Ken Turnage, chairman of the city planning commission of Antioch, said society should adopt a “herd mentality”
A California city planning official has been fired after his remarks that we should let old, sick, homeless, and injured people die in the natural course of things during the coronavirus pandemic.
Ken Turnage II, chairman of the city planning commission of Antioch, a northern California city, said in a Facebook post last month that “the sick, the old, the injured” should be left during the pandemic to meet their “natural course in nature,” The Associated Press reported.
The now-deleted post cited a “herd mentality” is needed as a society, essentially allowing the sick and elderly to take one for the team so the rest of us can get back to business.
“The World has been introduced to a new phrase Herd Immunity which is a good one,” Turnage wrote. “In my opinion we need to adapt a Herd Mentality. A herd gathers it ranks, it allows the sick, the old, the injured to meet its natural course in nature,” adding that “homeless and other people who just defile themselves by either choice or mental issues” should be left to die and “would fix what is a significant burden on our Society and resources that can be used.”
Ken Turnage II has no business being a public official. What a gross human being. pic.twitter.com/rsO0MBfj1d
— B Djojonegoro 🏳️🌈 🔥 (@bdjojonegoro) April 30, 2020

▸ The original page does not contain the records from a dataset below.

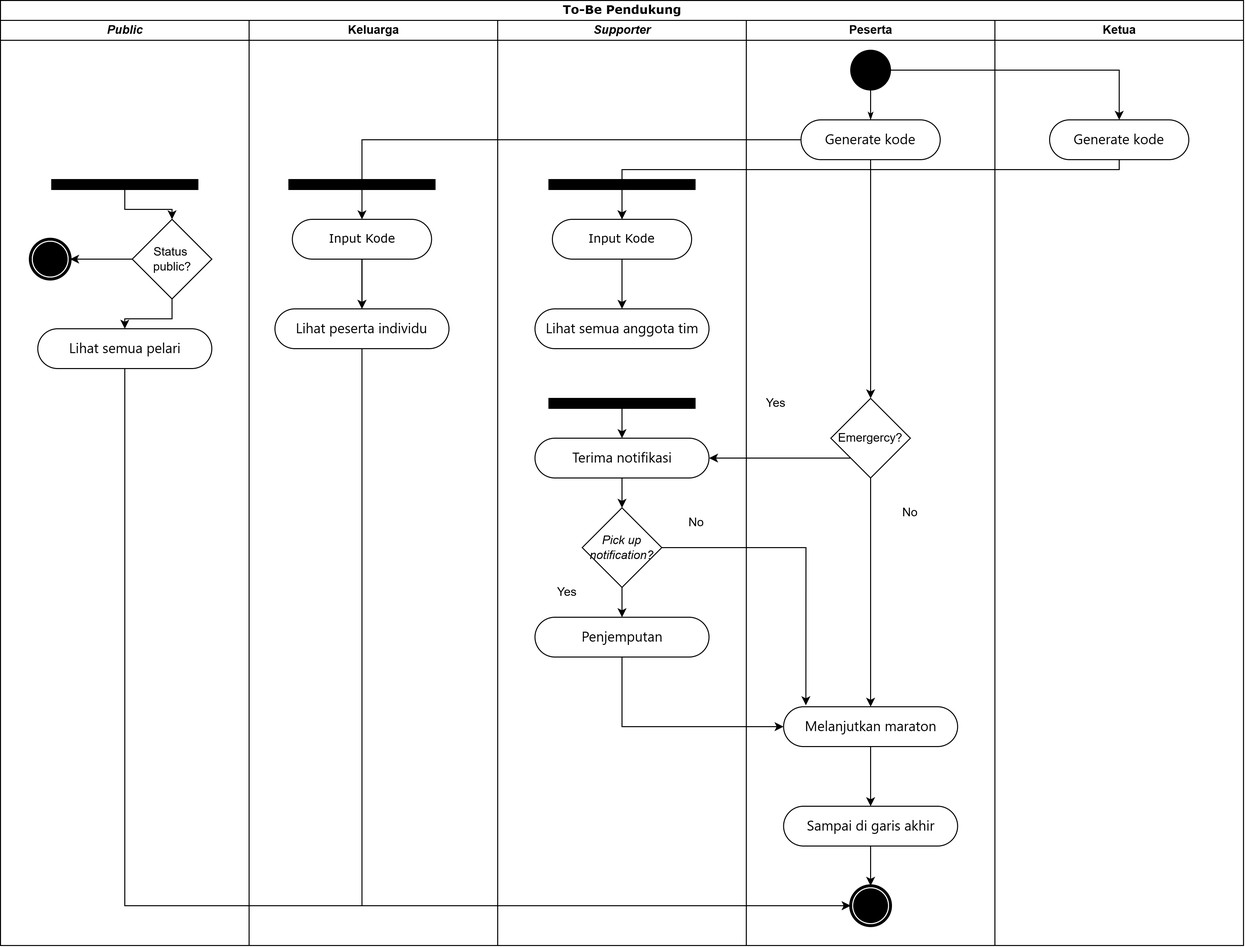
Earlier version of the draw.io export images/ToBePendukung.png (thaliafahira/Tugas-Akhir). Source tidied: cells renumbered, new cells last; positions are measured from the earlier drawing's top-left corner, leaving out a move shared by most shapes.
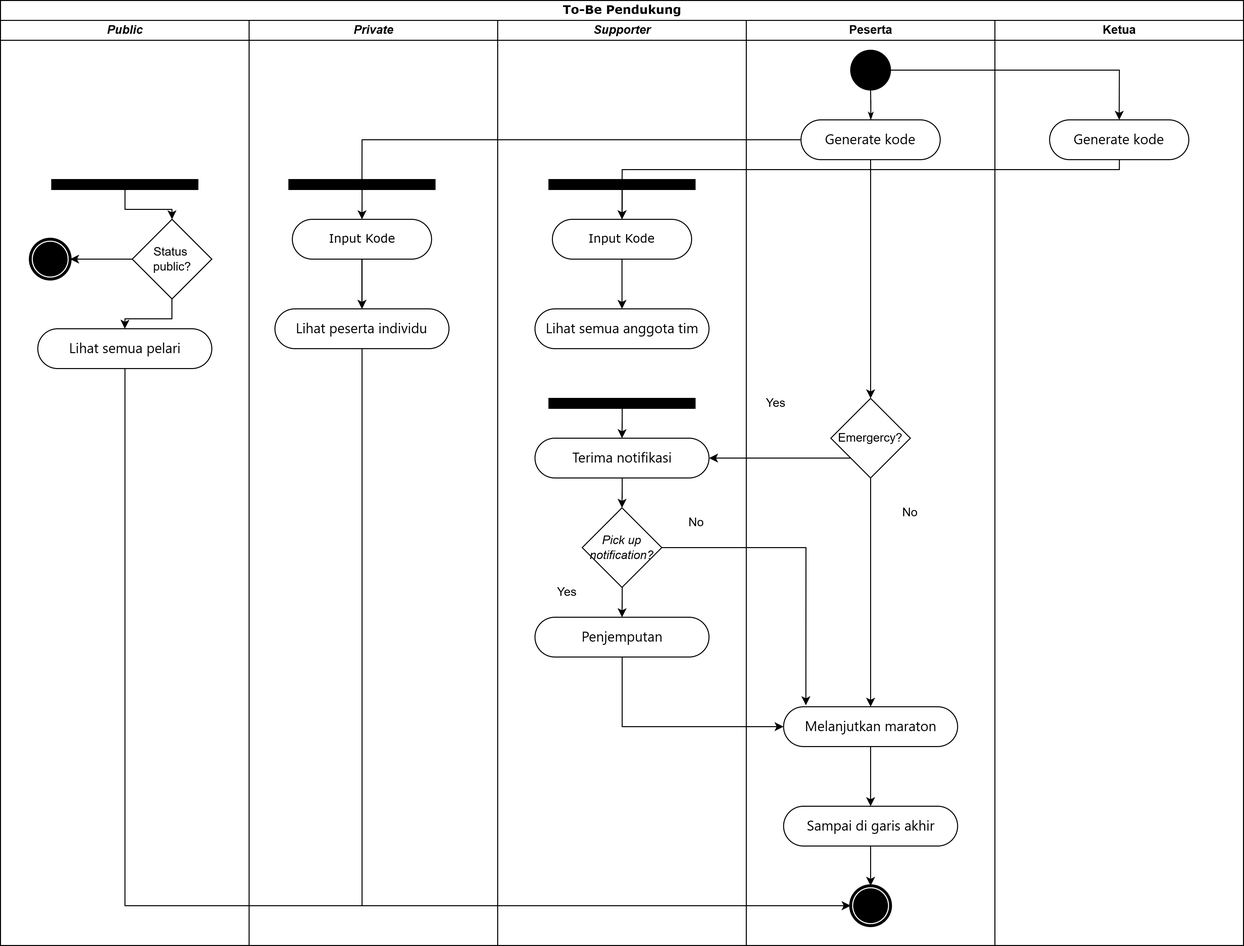
The same diagram one commit later.

Change to the diagram source:
```diff
@@ -8,7 +8,7 @@
     <mxCell id="3" value="Panitia" style="swimlane;html=1;startSize=20;" parent="2" vertex="1">
       <mxGeometry y="20" width="250" height="930" as="geometry" />
     </mxCell>
-    <mxCell id="4" value="Keluarga" style="swimlane;html=1;startSize=20;" parent="2" vertex="1">
+    <mxCell id="4" value="&lt;i&gt;Private&lt;/i&gt;" style="swimlane;html=1;startSize=20;" parent="2" vertex="1">
       <mxGeometry x="250" y="20" width="250" height="930" as="geometry" />
     </mxCell>
     <mxCell id="5" style="edgeStyle=orthogonalEdgeStyle;rounded=0;jettySize=auto;html=1;entryX=0.5;entryY=0;entryDx=0;entryDy=0;" parent="4" edge="1" source="6" target="9">
```
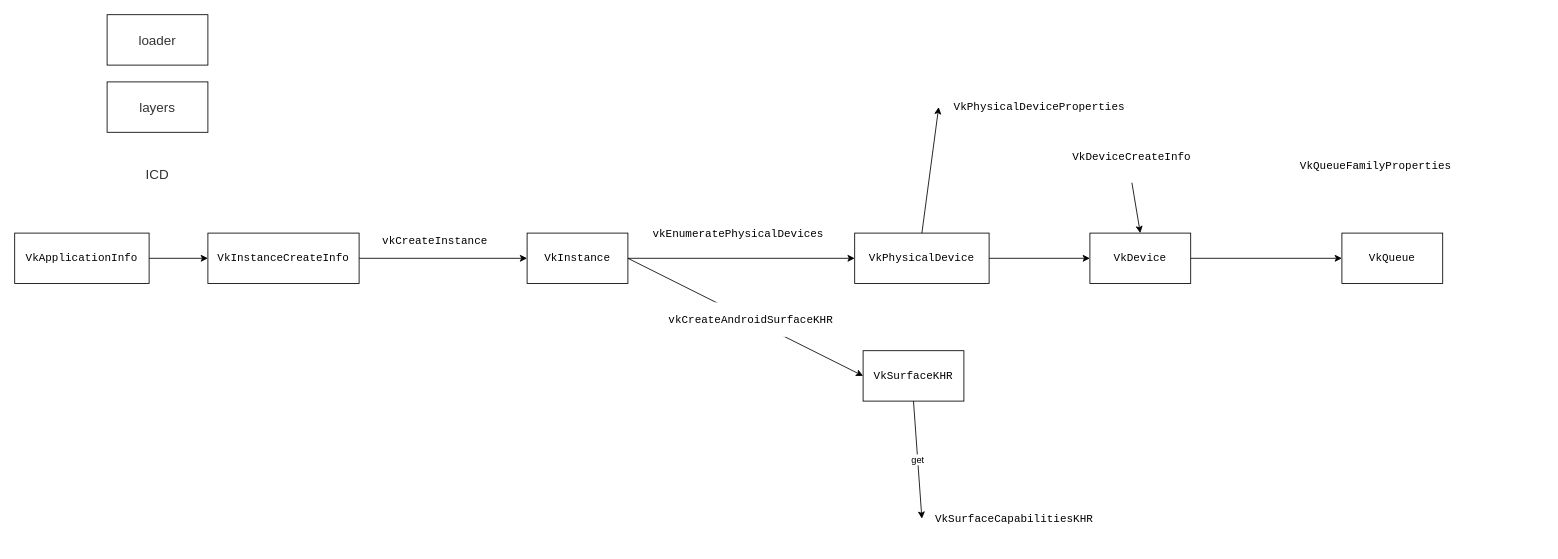
Earlier version of the draw.io diagram vulkan.drawio (loleng/mediatools). Source tidied: cells renumbered, new cells numbered last; positions are measured from the earlier drawing's top-left corner, leaving out a move shared by most shapes. Both pictures are drawn from the tidied source at 84%, with x=0, y=0 at pixel (14, 14).
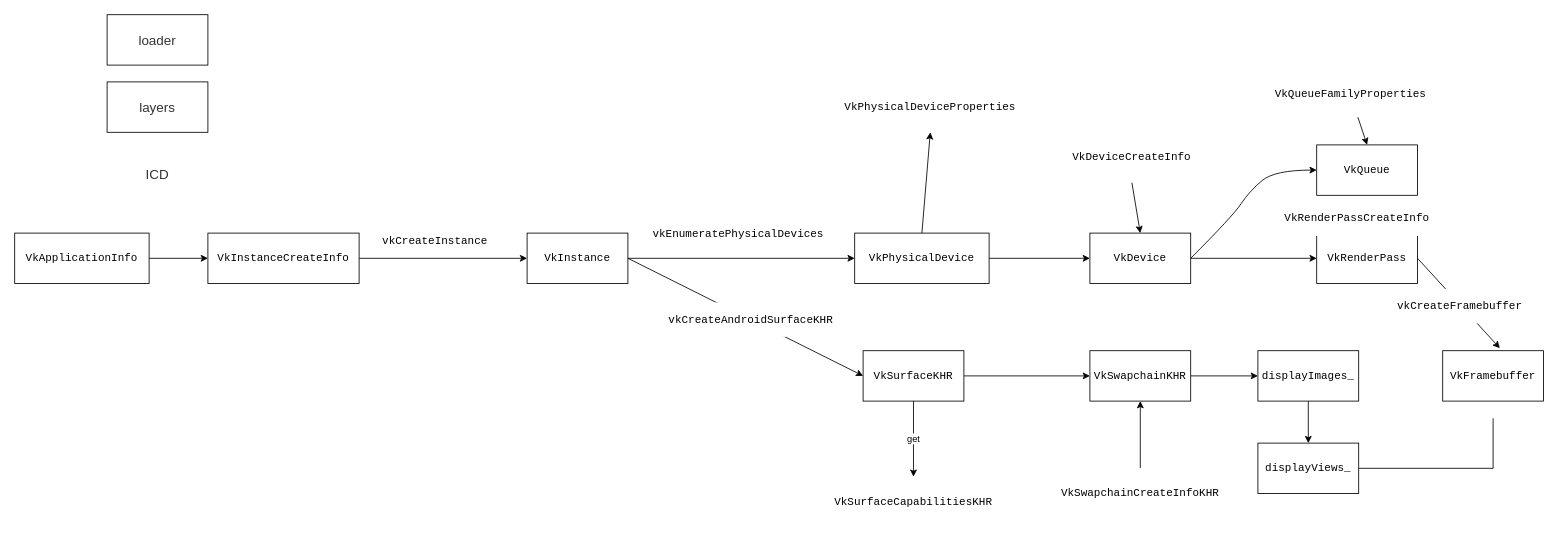
Above is the later version.

Unchanged cells that the change refers to:
```xml
<mxCell id="14" value="&lt;pre style=&quot;font-family: &amp;quot;jetbrains mono&amp;quot;, monospace; font-size: 9.8pt;&quot;&gt;&lt;span style=&quot;&quot;&gt;VkPhysicalDevice&lt;/span&gt;&lt;/pre&gt;" style="whiteSpace=wrap;html=1;fontColor=#000000;fillColor=#FFFFFF;labelBackgroundColor=#FFFFFF;" parent="1" vertex="1">
  <mxGeometry x="1000" y="260" width="160" height="60" as="geometry" />
</mxCell>
<mxCell id="16" value="&lt;pre style=&quot;font-family: &amp;#34;jetbrains mono&amp;#34; , monospace ; font-size: 9.8pt&quot;&gt;VkSurfaceKHR&lt;/pre&gt;" style="whiteSpace=wrap;html=1;fontColor=#000000;fillColor=#FFFFFF;labelBackgroundColor=#FFFFFF;" parent="1" vertex="1">
  <mxGeometry x="1010" y="400" width="120" height="60" as="geometry" />
</mxCell>
<mxCell id="24" value="&lt;pre style=&quot;font-family: &amp;quot;jetbrains mono&amp;quot;, monospace; font-size: 9.8pt;&quot;&gt;&lt;span style=&quot;&quot;&gt;VkDevice&lt;/span&gt;&lt;/pre&gt;" style="whiteSpace=wrap;html=1;fontColor=#000000;fillColor=#FFFFFF;labelBackgroundColor=#FFFFFF;" parent="1" vertex="1">
  <mxGeometry x="1280" y="260" width="120" height="60" as="geometry" />
</mxCell>
```

What changed in the source:
```diff
@@
+    <mxCell id="29" style="edgeStyle=orthogonalEdgeStyle;rounded=0;jettySize=auto;html=1;fontColor=#000000;" parent="1" edge="1" source="16" target="33">
+      <mxGeometry relative="1" as="geometry" />
+    </mxCell>
@@
     <mxCell id="19" value="&lt;pre style=&quot;font-family: &amp;quot;jetbrains mono&amp;quot;, monospace; font-size: 9.8pt;&quot;&gt;&lt;span style=&quot;&quot;&gt;VkPhysicalDeviceProperties&lt;/span&gt;&lt;/pre&gt;" style="rounded=1;whiteSpace=wrap;html=1;labelBackgroundColor=#FFFFFF;fontColor=#000000;strokeColor=#FFFFFF;fillColor=#FFFFFF;" parent="1" vertex="1">
-      <mxGeometry x="1100" y="80" width="240" height="60" as="geometry" />
+      <mxGeometry x="970" y="80" width="240" height="60" as="geometry" />
     </mxCell>
     <mxCell id="20" value="&lt;pre style=&quot;font-family: &amp;quot;jetbrains mono&amp;quot;, monospace; font-size: 9.8pt;&quot;&gt;&lt;span style=&quot;&quot;&gt;VkSurfaceCapabilitiesKHR&lt;/span&gt;&lt;/pre&gt;" style="rounded=1;whiteSpace=wrap;html=1;labelBackgroundColor=#FFFFFF;fontColor=#000000;strokeColor=#FFFFFF;fillColor=#FFFFFF;" parent="1" vertex="1">
-      <mxGeometry x="1080" y="570" width="220" height="60" as="geometry" />
+      <mxGeometry x="960" y="550" width="220" height="60" as="geometry" />
     </mxCell>
-    <mxCell id="21" value="get" style="endArrow=classic;html=1;rounded=0;fontColor=#000000;exitX=0.5;exitY=1;exitDx=0;exitDy=0;entryX=0;entryY=0.5;entryDx=0;entryDy=0;" parent="1" edge="1" source="16" target="20">
+    <mxCell id="21" value="get" style="endArrow=classic;html=1;rounded=0;fontColor=#000000;exitX=0.5;exitY=1;exitDx=0;exitDy=0;entryX=0.5;entryY=0;entryDx=0;entryDy=0;" parent="1" edge="1" source="16" target="20">
       <mxGeometry relative="1" as="geometry" />
     </mxCell>
-    <mxCell id="22" style="endArrow=classic;html=1;rounded=0;fontColor=#000000;exitX=0.5;exitY=0;exitDx=0;exitDy=0;entryX=0;entryY=0.5;entryDx=0;entryDy=0;" parent="1" edge="1" source="14" target="19">
+    <mxCell id="22" style="endArrow=classic;html=1;rounded=0;fontColor=#000000;exitX=0.5;exitY=0;exitDx=0;exitDy=0;entryX=0.5;entryY=1;entryDx=0;entryDy=0;" parent="1" edge="1" source="14" target="19">
       <mxGeometry relative="1" as="geometry" />
     </mxCell>
-    <mxCell id="23" style="edgeStyle=orthogonalEdgeStyle;rounded=0;jettySize=auto;html=1;fontColor=#000000;" parent="1" edge="1" source="24" target="27">
-      <mxGeometry relative="1" as="geometry" />
-    </mxCell>
+    <mxCell id="30" style="edgeStyle=orthogonalEdgeStyle;rounded=0;jettySize=auto;html=1;fontColor=#000000;" parent="1" edge="1" source="24" target="36">
+      <mxGeometry relative="1" as="geometry" />
+    </mxCell>
@@
     <mxCell id="27" value="&lt;pre style=&quot;font-family: &amp;quot;jetbrains mono&amp;quot;, monospace; font-size: 9.8pt;&quot;&gt;&lt;span style=&quot;&quot;&gt;VkQueue&lt;/span&gt;&lt;/pre&gt;" style="whiteSpace=wrap;html=1;fontColor=#000000;fillColor=#FFFFFF;labelBackgroundColor=#FFFFFF;" parent="1" vertex="1">
-      <mxGeometry x="1580" y="260" width="120" height="60" as="geometry" />
+      <mxGeometry x="1550" y="155" width="120" height="60" as="geometry" />
     </mxCell>
     <mxCell id="28" value="&lt;pre style=&quot;font-family: &amp;quot;jetbrains mono&amp;quot;, monospace; font-size: 9.8pt;&quot;&gt;&lt;span style=&quot;&quot;&gt;VkQueueFamilyProperties&lt;/span&gt;&lt;/pre&gt;" style="text;html=1;align=center;verticalAlign=middle;points=[];strokeColor=none;fillColor=none;fontColor=#000000;labelBackgroundColor=default;" parent="1" vertex="1">
-      <mxGeometry x="1520" y="155" width="200" height="50" as="geometry" />
+      <mxGeometry x="1490" y="70" width="200" height="50" as="geometry" />
     </mxCell>
+    <mxCell id="31" style="endArrow=classic;html=1;rounded=0;fontColor=#000000;exitX=0.545;exitY=1.04;exitDx=0;exitDy=0;exitPerimeter=0;entryX=0.5;entryY=0;entryDx=0;entryDy=0;" parent="1" edge="1" source="28" target="27">
+      <mxGeometry relative="1" as="geometry" />
+    </mxCell>
+    <mxCell id="32" style="edgeStyle=orthogonalEdgeStyle;rounded=0;jettySize=auto;html=1;fontColor=#000000;" parent="1" edge="1" source="33" target="39">
+      <mxGeometry relative="1" as="geometry" />
+    </mxCell>
+    <mxCell id="33" value="&lt;pre style=&quot;font-family: &amp;#34;jetbrains mono&amp;#34; , monospace ; font-size: 9.8pt&quot;&gt;&lt;span&gt;&lt;font color=&quot;#000000&quot;&gt;VkSwapchainKHR&lt;/font&gt;&lt;/span&gt;&lt;/pre&gt;" style="whiteSpace=wrap;html=1;fontColor=#FFFFFF;fillColor=#FFFFFF;labelBackgroundColor=#FFFFFF;" parent="1" vertex="1">
+      <mxGeometry x="1280" y="400" width="120" height="60" as="geometry" />
+    </mxCell>
+    <mxCell id="34" style="edgeStyle=orthogonalEdgeStyle;rounded=0;jettySize=auto;html=1;entryX=0.5;entryY=1;entryDx=0;entryDy=0;fontColor=#000000;" parent="1" edge="1" source="35" target="33">
+      <mxGeometry relative="1" as="geometry" />
+    </mxCell>
+    <mxCell id="35" value="&lt;pre style=&quot;font-family: &amp;quot;jetbrains mono&amp;quot;, monospace; font-size: 9.8pt;&quot;&gt;&lt;span style=&quot;&quot;&gt;VkSwapchainCreateInfoKHR&lt;/span&gt;&lt;/pre&gt;" style="whiteSpace=wrap;html=1;labelBackgroundColor=#FFFFFF;fontColor=#000000;strokeColor=#FFFFFF;fillColor=#FFFFFF;" parent="1" vertex="1">
+      <mxGeometry x="1240" y="540" width="200" height="60" as="geometry" />
+    </mxCell>
+    <mxCell id="23" style="curved=1;endArrow=classic;html=1;rounded=0;fontColor=#000000;entryX=0;entryY=0.5;entryDx=0;entryDy=0;exitX=1;exitY=0.5;exitDx=0;exitDy=0;" parent="1" edge="1" source="24" target="27">
+      <mxGeometry relative="1" as="geometry">
+        <Array as="points">
+          <mxPoint x="1450" y="240" />
+          <mxPoint x="1470" y="210" />
+          <mxPoint x="1500" y="185" />
+        </Array>
+      </mxGeometry>
+    </mxCell>
+    <mxCell id="36" value="&lt;pre style=&quot;font-family: &amp;quot;jetbrains mono&amp;quot;, monospace; font-size: 9.8pt;&quot;&gt;&lt;span style=&quot;&quot;&gt;VkRenderPass&lt;/span&gt;&lt;/pre&gt;" style="whiteSpace=wrap;html=1;fontColor=#000000;fillColor=#FFFFFF;labelBackgroundColor=#FFFFFF;" parent="1" vertex="1">
+      <mxGeometry x="1550" y="260" width="120" height="60" as="geometry" />
+    </mxCell>
+    <mxCell id="37" value="&lt;pre style=&quot;font-family: &amp;quot;jetbrains mono&amp;quot;, monospace; font-size: 9.8pt;&quot;&gt;&lt;span style=&quot;&quot;&gt;VkRenderPassCreateInfo&lt;/span&gt;&lt;/pre&gt;" style="text;whiteSpace=wrap;html=1;fontColor=#000000;labelBackgroundColor=default;" parent="1" vertex="1">
+      <mxGeometry x="1510" y="215" width="200" height="60" as="geometry" />
+    </mxCell>
+    <mxCell id="38" style="edgeStyle=orthogonalEdgeStyle;rounded=0;jettySize=auto;html=1;fontColor=#000000;" parent="1" edge="1" source="39" target="41">
+      <mxGeometry relative="1" as="geometry" />
+    </mxCell>
+    <mxCell id="39" value="&lt;pre style=&quot;font-family: &amp;quot;jetbrains mono&amp;quot;, monospace; font-size: 9.8pt;&quot;&gt;&lt;span style=&quot;&quot;&gt;displayImages_&lt;/span&gt;&lt;/pre&gt;" style="whiteSpace=wrap;html=1;fontColor=#000000;fillColor=#FFFFFF;labelBackgroundColor=#FFFFFF;" parent="1" vertex="1">
+      <mxGeometry x="1480" y="400" width="120" height="60" as="geometry" />
+    </mxCell>
+    <mxCell id="40" style="edgeStyle=orthogonalEdgeStyle;rounded=0;jettySize=auto;html=1;fontColor=#000000;entryX=0.5;entryY=1;entryDx=0;entryDy=0;" parent="1" edge="1" source="41" target="43">
+      <mxGeometry relative="1" as="geometry" />
+    </mxCell>
+    <mxCell id="41" value="&lt;pre style=&quot;font-family: &amp;quot;jetbrains mono&amp;quot;, monospace; font-size: 9.8pt;&quot;&gt;&lt;span style=&quot;&quot;&gt;displayViews_&lt;/span&gt;&lt;/pre&gt;" style="whiteSpace=wrap;html=1;fontColor=#000000;fillColor=#FFFFFF;labelBackgroundColor=#FFFFFF;" parent="1" vertex="1">
+      <mxGeometry x="1480" y="510" width="120" height="60" as="geometry" />
+    </mxCell>
+    <mxCell id="42" value="&lt;pre style=&quot;font-family: &amp;#34;jetbrains mono&amp;#34; , monospace ; font-size: 9.8pt&quot;&gt;&lt;pre style=&quot;font-family: &amp;#34;jetbrains mono&amp;#34; , monospace ; font-size: 9.8pt&quot;&gt;&lt;br&gt;&lt;/pre&gt;&lt;/pre&gt;" style="rounded=0;whiteSpace=wrap;html=1;labelBackgroundColor=#FFFFFF;fontColor=#000000;strokeColor=#FFFFFF;fillColor=#FFFFFF;" parent="1" vertex="1">
+      <mxGeometry x="1700" y="420" width="120" height="60" as="geometry" />
+    </mxCell>
+    <mxCell id="43" value="&lt;pre style=&quot;font-family: &amp;#34;jetbrains mono&amp;#34; , monospace ; font-size: 9.8pt&quot;&gt;&lt;pre style=&quot;font-size: 9.8pt ; font-family: &amp;#34;jetbrains mono&amp;#34; , monospace&quot;&gt;VkFramebuffer&lt;/pre&gt;&lt;/pre&gt;" style="whiteSpace=wrap;html=1;fontColor=#000000;fillColor=#FFFFFF;labelBackgroundColor=#FFFFFF;" parent="1" vertex="1">
+      <mxGeometry x="1700" y="400" width="120" height="60" as="geometry" />
+    </mxCell>
+    <mxCell id="44" style="endArrow=classic;html=1;rounded=0;fontColor=#000000;exitX=1;exitY=0.5;exitDx=0;exitDy=0;entryX=0.567;entryY=-0.05;entryDx=0;entryDy=0;entryPerimeter=0;" parent="1" edge="1" source="36" target="43">
+      <mxGeometry relative="1" as="geometry" />
+    </mxCell>
+    <mxCell id="45" value="&lt;pre style=&quot;font-family: &amp;quot;jetbrains mono&amp;quot;, monospace; font-size: 9.8pt;&quot;&gt;vkCreateFramebuffer&lt;/pre&gt;" style="edgeLabel;html=1;align=center;verticalAlign=middle;fontColor=#000000;labelBackgroundColor=#FFFFFF;" parent="44" vertex="1">
+      <mxGeometry x="0.04" y="-2" relative="1" as="geometry" />
+    </mxCell>
```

Antioch Mayor Sean Wright, who appointed Turnage in 2017, was quick to admonish Turnage for his comments, calling them “abhorrent,” according to The Mercury News. Turnage has been vocal about ending the shelter-in-place orders, comparing the spread of coronavirus to a forest fire that burns off all the “old trees, fallen brush and scrub-shrub sucklings” that are a strain to its resources.
“In the city of Antioch, the City Council is committed to maintaining public confidence and trust in our city government. As public officials in one of the largest and most diverse cities in Contra Costa County, we are called to serve all residents of Antioch; whether young or old, rich or poor, healthy or unhealthy, housed or unhoused,” Wright said in a statement. He called a special session to have Turnage removed after he refused to step down.
For his part, Turnage seemed confused and outraged that he would be fired for his opinion. NBC News reported that he said in part that if the residents of Antioch lost faith in his ability to perform his job, “that’s their opinion and I can’t help that.” He also added that “targeting me with repercussion for this is a direct violation of my First Amendment rights.”
“It’s not like it used to be,” he continued, “when you could have an opinion, talk about it and then sit down and have a beer together and talk about football.” No sir, no it is not.